As we warmed up, got our programmes and shirts in the changing rooms, had team photos and signed a few autographs on the way out for warm-up, I felt like I was in a time warp.

All of my senses were heightened and the distinctive smell of Deep Heat even registered in my memory banks. Then seeing the Irish team all lined up at the start reminded me of a great game against them in 2006 when we won the Six Nations Grand Slam in England. I scored a try on that day and enjoyed one of the best games of my life, so I felt very fired up”
“I ended up playing 80 minutes too. A fact that my lungs totally disagreed with! I absolutely loved every minute of it and came off the pitch knowing I had given my all in a great display of women’s rugby.”

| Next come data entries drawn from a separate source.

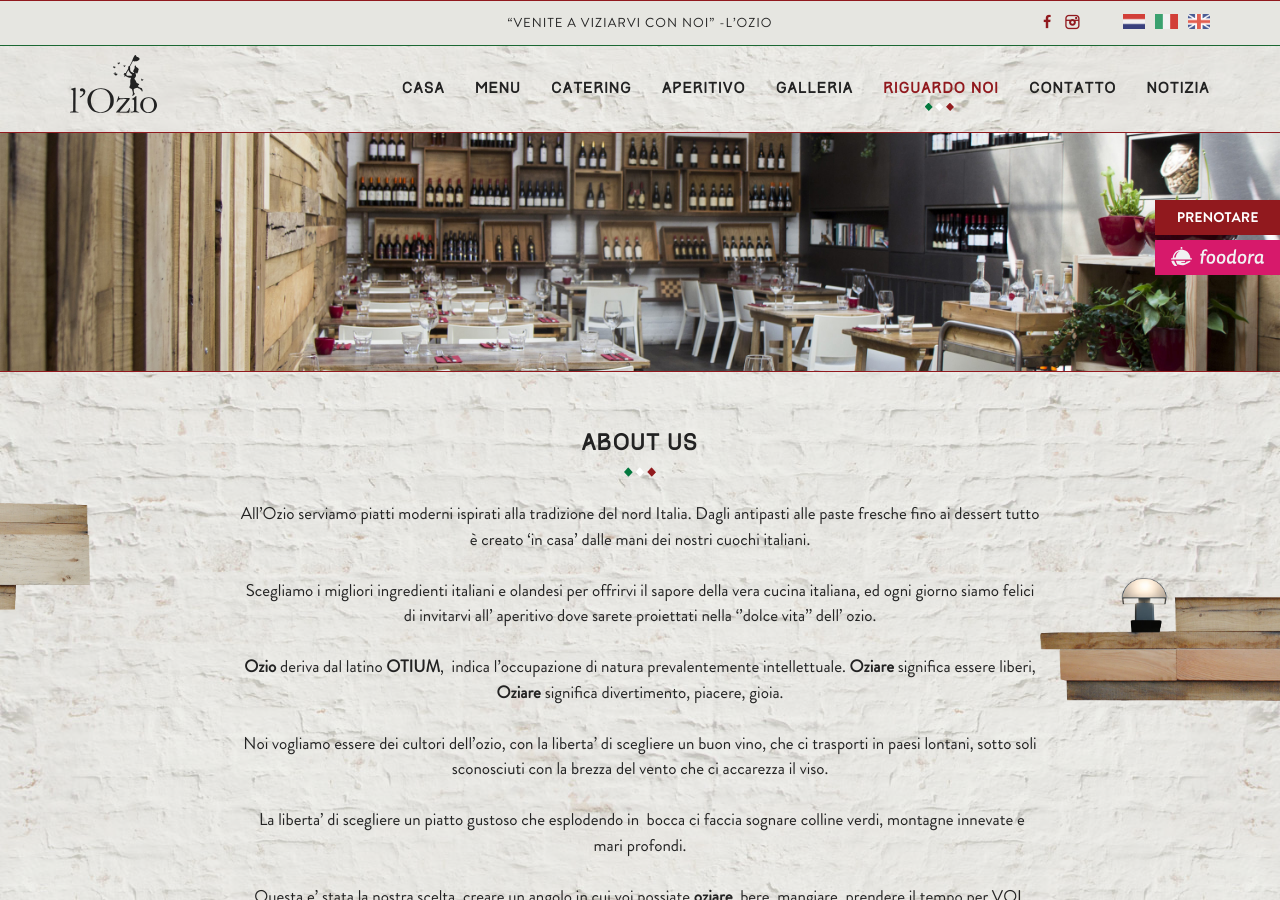
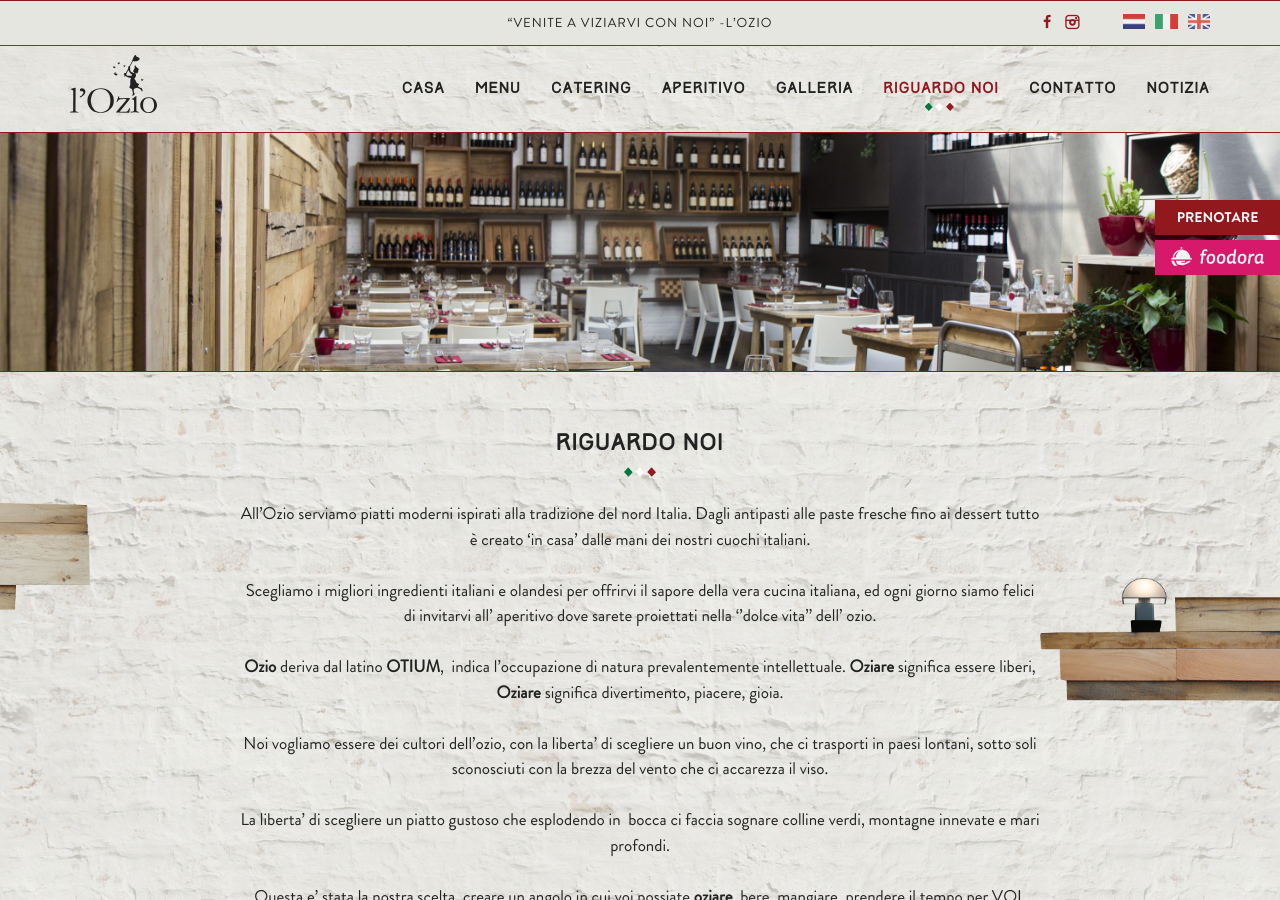
Before and after one commit to jhvanderschee/lozio_it, a Jekyll site: the page built from about/index.md, in a window 1280 px wide and 900 px high. Built offline with Jekyll 4.4.1, drawn with Linux system fonts in a browser that asks for light colours.

Commit message:
Updated '/about/index.md' via CloudCannon

```diff
--- a/about/index.md
+++ b/about/index.md
@@ -1,16 +1,16 @@
 ---
-title: About us
+title: RIGUARDO NOI
 ---
 
 
-All’Ozio serviamo piatti moderni ispirati alla tradizione del nord Italia. Dagli antipasti alle paste fresche fino ai dessert tutto &egrave; creato ‘in casa’ dalle mani dei nostri cuochi italiani.
+All’Ozio serviamo piatti moderni ispirati alla tradizione del nord Italia. Dagli antipasti alle paste fresche fino ai dessert tutto è creato ‘in casa’ dalle mani dei nostri cuochi italiani.
 
 Scegliamo i migliori ingredienti italiani e olandesi per offrirvi il sapore della vera cucina italiana, ed ogni giorno siamo felici di invitarvi all’ aperitivo dove sarete proiettati nella ‘’dolce vita’’ dell’ ozio.
 
-**Ozio** deriva dal latino **OTIUM**,&nbsp; indica l’occupazione di natura prevalentemente intellettuale. **Oziare** significa essere liberi, **Oziare** significa divertimento, piacere, gioia.
+**Ozio** deriva dal latino **OTIUM**,  indica l’occupazione di natura prevalentemente intellettuale. **Oziare** significa essere liberi, **Oziare** significa divertimento, piacere, gioia.
 
 Noi vogliamo essere dei cultori dell’ozio, con la liberta’ di scegliere un buon vino, che ci trasporti in paesi lontani, sotto soli sconosciuti con la brezza del vento che ci accarezza il viso.
 
-&nbsp;La liberta’ di scegliere un piatto gustoso che esplodendo in&nbsp; bocca ci faccia sognare colline verdi, montagne innevate e mari profondi.
+La liberta’ di scegliere un piatto gustoso che esplodendo in  bocca ci faccia sognare colline verdi, montagne innevate e mari profondi.
 
 Questa e’ stata la nostra scelta, creare un angolo in cui voi possiate **oziare**, bere, mangiare, prendere il tempo per VOI.
```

“The game finished 12-12 – referee Alain Roland saw to that (in Ireland on his birthday) but the result really didn’t matter. What was more important was the legacy we have left and the way we felt a part of the England family and the World Cup! Unfortunately, it wasn’t to be for the England girls, led by Sarah Hunter, the next day in the World Cup final. The best two sides in the world put on an amazing display of rugby in Belfast on Saturday night. Unfortunately, for England fans, New Zealand got the upper hand but they deserved their win. I headed to the ‘friends and family bar’ after their final to meet up with them and then back to the hotel to remind them just how well they had played. It was a wonderful weekend”